LAGUNA BEACH – Dark clouds are lowering over Europe’s economic future, as three distinct tempests gather: the Greek crisis, Russia’s incursion in Ukraine, and the rise of populist political parties. Though each poses a considerable threat, Europe, aided by the recent cyclical pickup, is in a position to address them individually, without risking more than a temporary set of disruptions. Should they converge into a kind of “perfect storm,” however, a return to sunny days will become extremely difficult to foresee any time soon.
As it stands, the three storms are at different stages of formation. The Greek crisis, having been building for years, is blowing the hardest. Beyond the potential for the first eurozone exit, Greece could be at risk of becoming a failed state – an outcome that would pose a multi-dimensional threat to the rest of Europe. Mitigating the adverse humanitarian consequences (associated with cross-border migration), and geopolitical impact of this storm would be no easy feat.
The second storm, rolling in from the EU’s east, is the costly military conflict in Ukraine’s Donbas region. The crisis in eastern Ukraine has been contained only partly by the Minsk II ceasefire agreement, and reflects the deepest rupture in the West’s relationship with Russia since the Soviet Union’s collapse.

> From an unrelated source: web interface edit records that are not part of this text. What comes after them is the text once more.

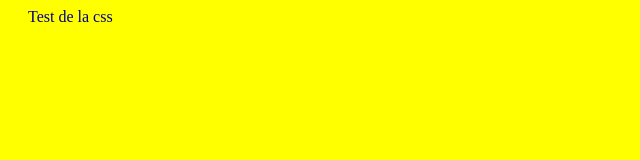
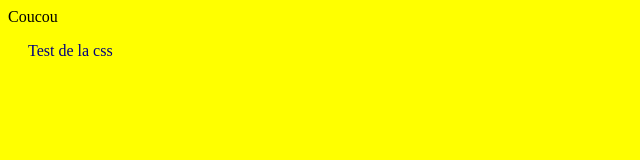
Before and after one commit to Alpha75fr/SourceTree, a plain HTML site: page index.html in a window 1280 px wide. Shown: the whole page, without its empty margins (0-640 px from the left). Drawn offline with Linux system fonts and the light colour scheme.

Commit message:
ajout de coucou dans index

```diff
--- a/index.html
+++ b/index.html
@@ -4,6 +4,7 @@
 	</head>
 
 	<body>
+		Coucou
 		<p>Test de la css</p>
 	</body>
 </html>
```
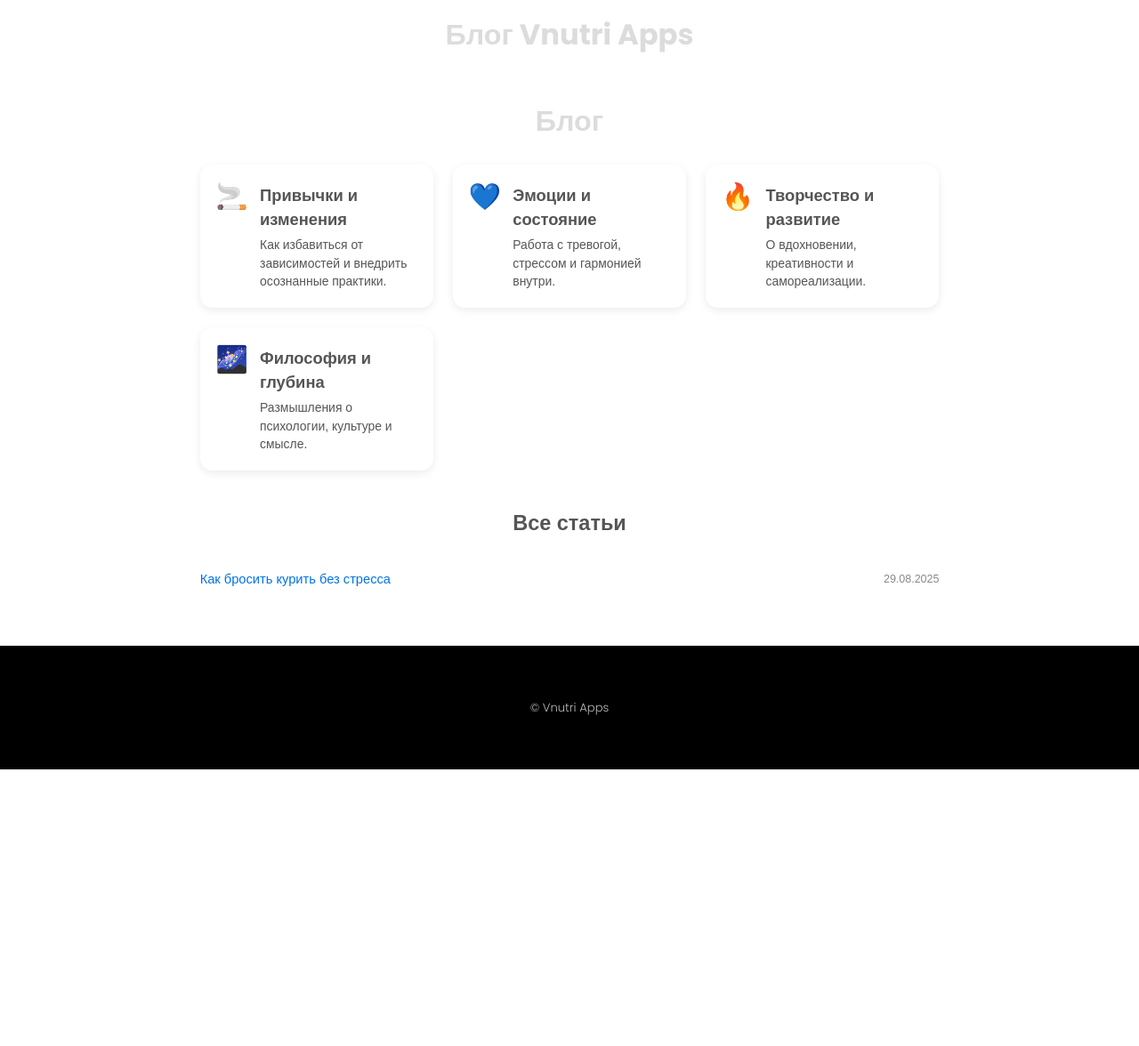
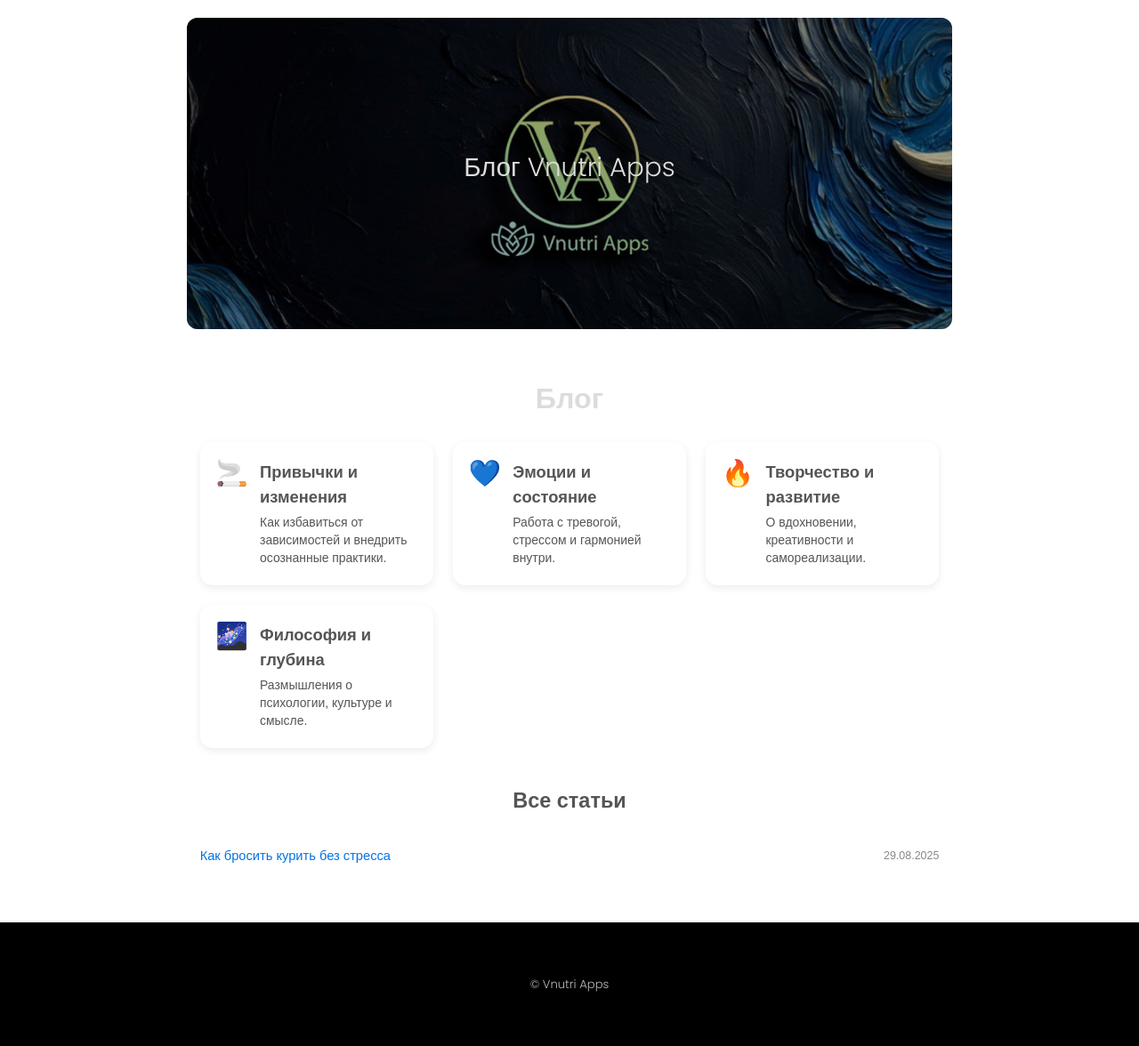
Before and after one commit to Nikmi101/stab-domen, a Jekyll site: the page built from blog/index.html, in a window 1280 px wide. Shown: the whole page at 89% size. Built offline with Jekyll 4.4.1, drawn with Linux system fonts in a browser that asks for light colours; before the commit the page ends 900 px from its top, so only the background shows below that.

Commit message:
Update default.html

```diff
--- a/_layouts/default.html
+++ b/_layouts/default.html
@@ -13,17 +13,17 @@
   <meta property="og:description" content="{{ page.description | default: site.description }}">
   <meta property="og:type" content="article">
   <meta property="og:url" content="{{ page.url | absolute_url }}">
-  {% if page.banner_image %}
-  <meta property="og:image" content="{{ page.banner_image | absolute_url }}">
-  <meta property="og:image:alt" content="{{ page.banner_alt | default: page.title }}">
+  {% if page.banner.image %}
+  <meta property="og:image" content="{{ page.banner.image | absolute_url }}">
+  <meta property="og:image:alt" content="{{ page.banner.alt | default: page.title }}">
   {% endif %}
 
   <!-- Twitter Card -->
   <meta name="twitter:card" content="summary_large_image">
   <meta name="twitter:title" content="{{ page.title }} — Vnutri Apps">
   <meta name="twitter:description" content="{{ page.description | default: site.description }}">
-  {% if page.banner_image %}
-  <meta name="twitter:image" content="{{ page.banner_image | absolute_url }}">
+  {% if page.banner.image %}
+  <meta name="twitter:image" content="{{ page.banner.image | absolute_url }}">
   {% endif %}
 
   <!-- CSS -->
@@ -44,8 +44,8 @@
 
   <main class="wrapper" style="max-width:900px;margin:0 auto;padding:20px;">
     <!-- Хедер-баннер статьи -->
-    {% if page.banner_image %}
-    <div class="blog-header-banner" style="background-image: url('{{ page.banner_image | absolute_url }}');">
+    {% if page.banner.image %}
+    <div class="blog-header-banner" style="background-image: url('{{ page.banner.image | absolute_url }}');">
       <h1>{{ page.title }}</h1>
     </div>
     {% else %}
```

Further Russian interference in Ukraine – directly and/or through separatist proxies in Donbas – would present the West with a stark choice. It would either have to tighten sanctions on Russia, potentially tipping Western Europe into recession as Russia responds with counter-sanctions, or accommodate the Kremlin’s expansionist ambitions and jeopardize other countries with Russian-speaking minorities (including the EU’s Baltic members).